£36.1billion was borrowed in September – the third-highest month on record and compared to just £7billion a year ago as overall tax revenues collapse forcing the Treasury to borrow to make up teh difference.
It means that since April £208.5billion has been added to the UK’s debt pile – nearly four times as much as in the whole of last year.
National debt hit £2.06trillion at the end of last month, equivalent to 103.5 per cent of the size of the whole economy. The ratio has not been worse since 1960, according to the Office for National Statistics.
It is being predicted that the situation will get even tougher as millions face unemployment as the economy struggles and coronavirus cases rise again.
Chancellor Rishi Sunak commented:
“Whilst it’s clear that the coronavirus pandemic has had a significant impact on our public finances, things would have been far worse had we not acted in the way we did to protect millions of livelihoods.
I’ve been clear that our enduring priority is to protect as many jobs and businesses as possible through this pandemic, which is the fiscally responsible thing to do.
Through our comprehensive Plan for Jobs we’re protecting, supporting and creating millions of jobs across the country.
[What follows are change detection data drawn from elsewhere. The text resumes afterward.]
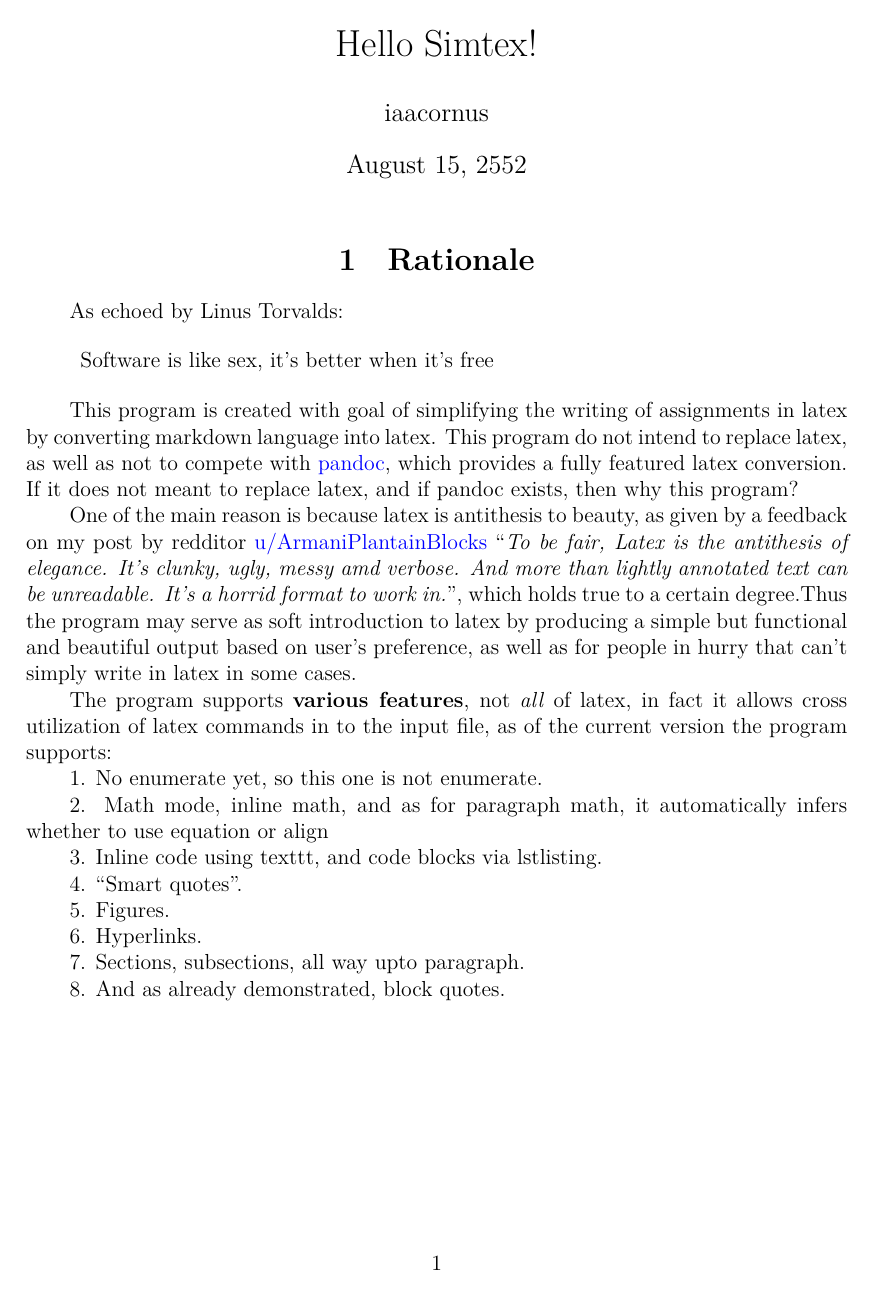
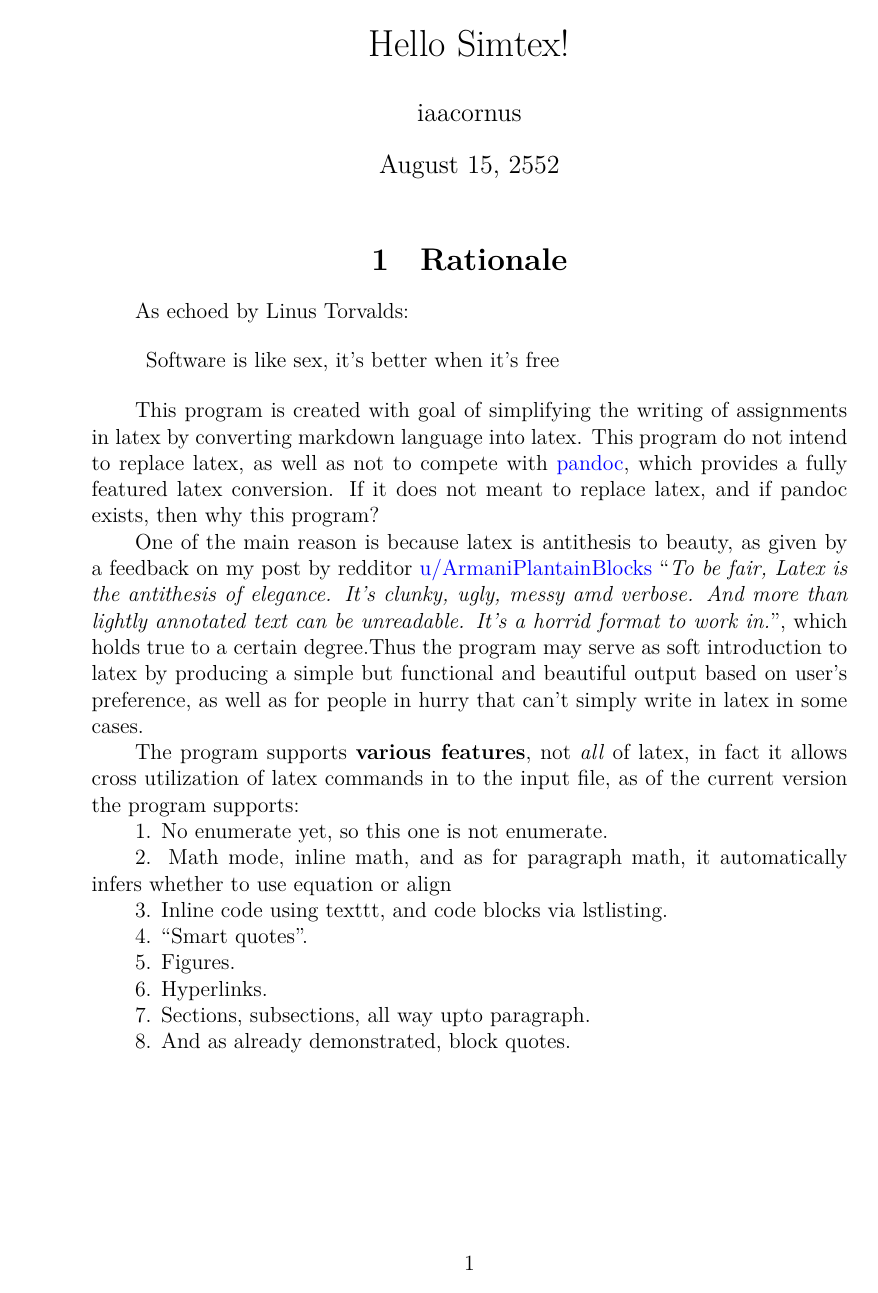
Before and after one commit to simtex-dev/engine, a LaTeX problem sheet (examples/1/out/hello.tex): page 1 of 4. Compiled offline with XeLaTeX.

Commit message:
for demonstration of dynamic margin support

```diff
--- a/examples/1/out/hello.tex
+++ b/examples/1/out/hello.tex
@@ -4,7 +4,7 @@
 \usepackage{lmodern}
 
 % packages
-\usepackage[margin=1in, a4paper]{geometry}
+\usepackage[top=1in, right=1in, bottom=1in, left=1.5in, a4paper]{geometry}
 \usepackage{indentfirst}
 \usepackage{amsmath}
 \usepackage{mathtools}
```
Also changed, not shown: examples/1/out/hello.pdf, 1 other file.
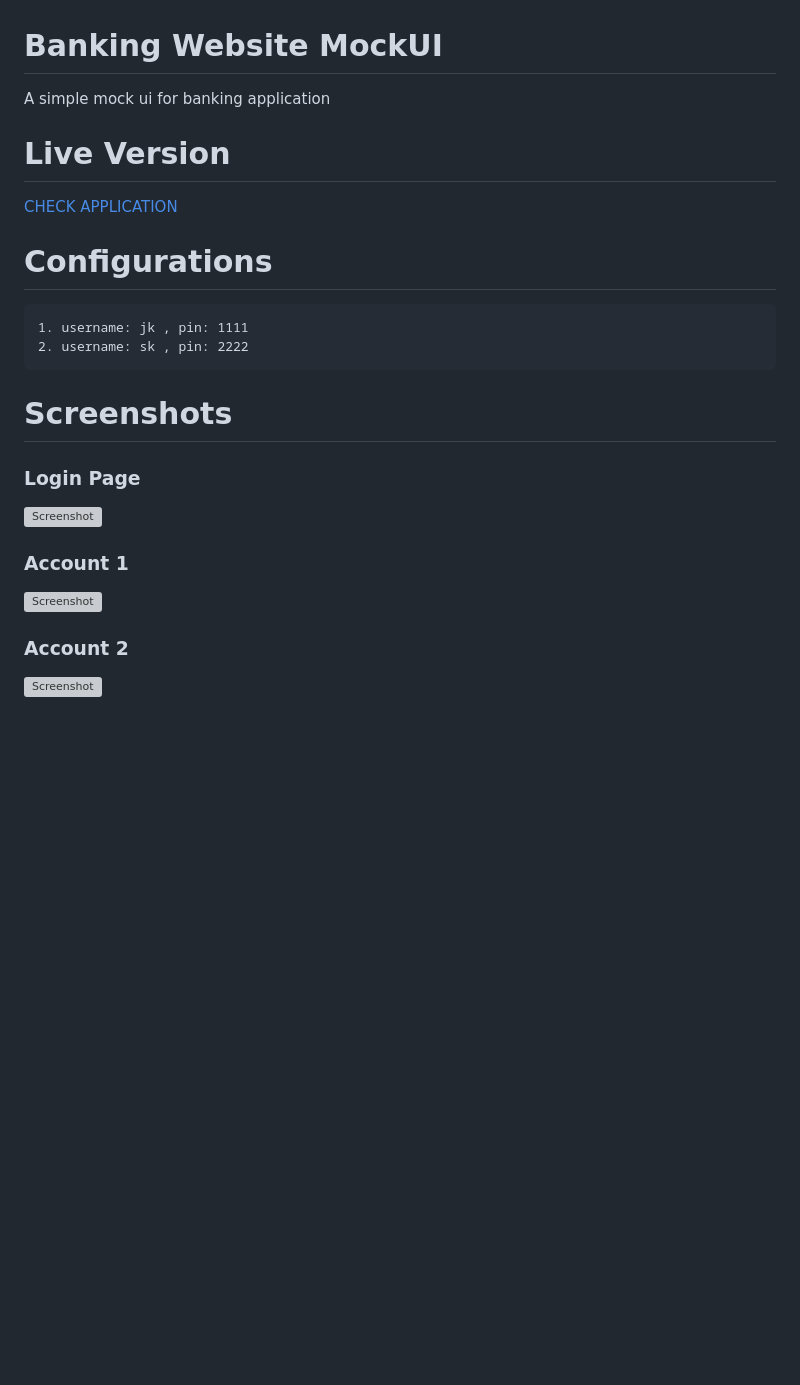
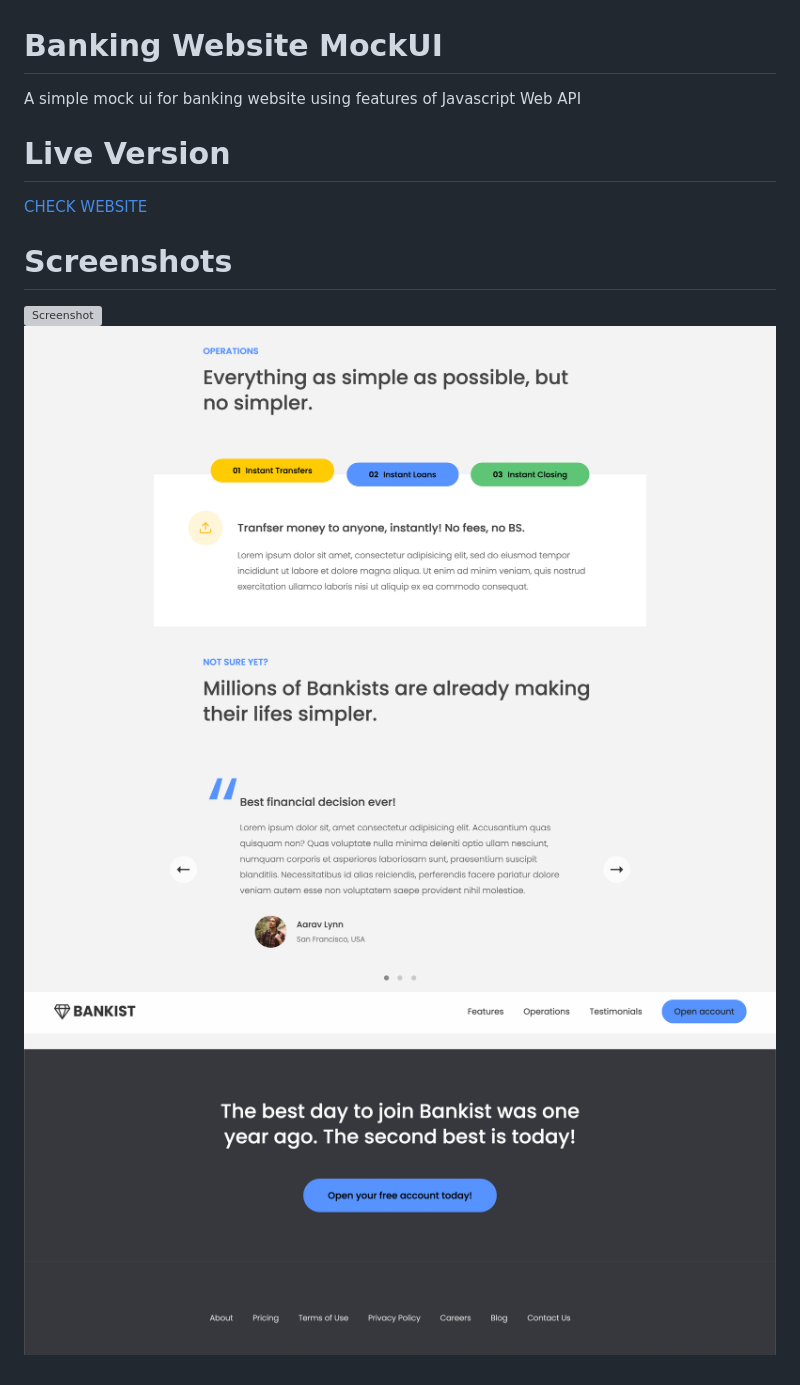
Before and after one commit to jeevakalaiselvam/javascript-mockwebsite-banking, a Markdown page: README.md, the part around the change. Drawn GitHub-style; pictures changed too: screens/screen2.png (added), screens/screen3.png (added), screens/screen4.png (added); blank space fills up the shorter version; grey boxes are pictures that could not be loaded.

Commit message:
screens added

```diff
--- a/README.md
+++ b/README.md
@@ -1,26 +1,14 @@
 # Banking Website MockUI
 
-A simple mock ui for banking application
+A simple mock ui for banking website using features of Javascript Web API
 
 # Live Version
 
-[CHECK APPLICATION](https://jeevakalaiselvam.github.io/javascript-indianbank-simple/)
-
-# Configurations
-
-    1. username: jk , pin: 1111
-    2. username: sk , pin: 2222
+[CHECK WEBSITE](https://jeevakalaiselvam.github.io/javascript-indianbank-simple/)
 
 # Screenshots
 
-### Login Page
-
 ![Screenshot](screens/screen1.png)
-
-### Account 1
-
 ![Screenshot](screens/screen2.png)
-
-### Account 2
-
 ![Screenshot](screens/screen3.png)
+![Screenshot](screens/screen4.png)
```
Also changed, not shown: 4 other files.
Over time and as the economy recovers, the Government will take the necessary steps to ensure the long-term health of the public finances.”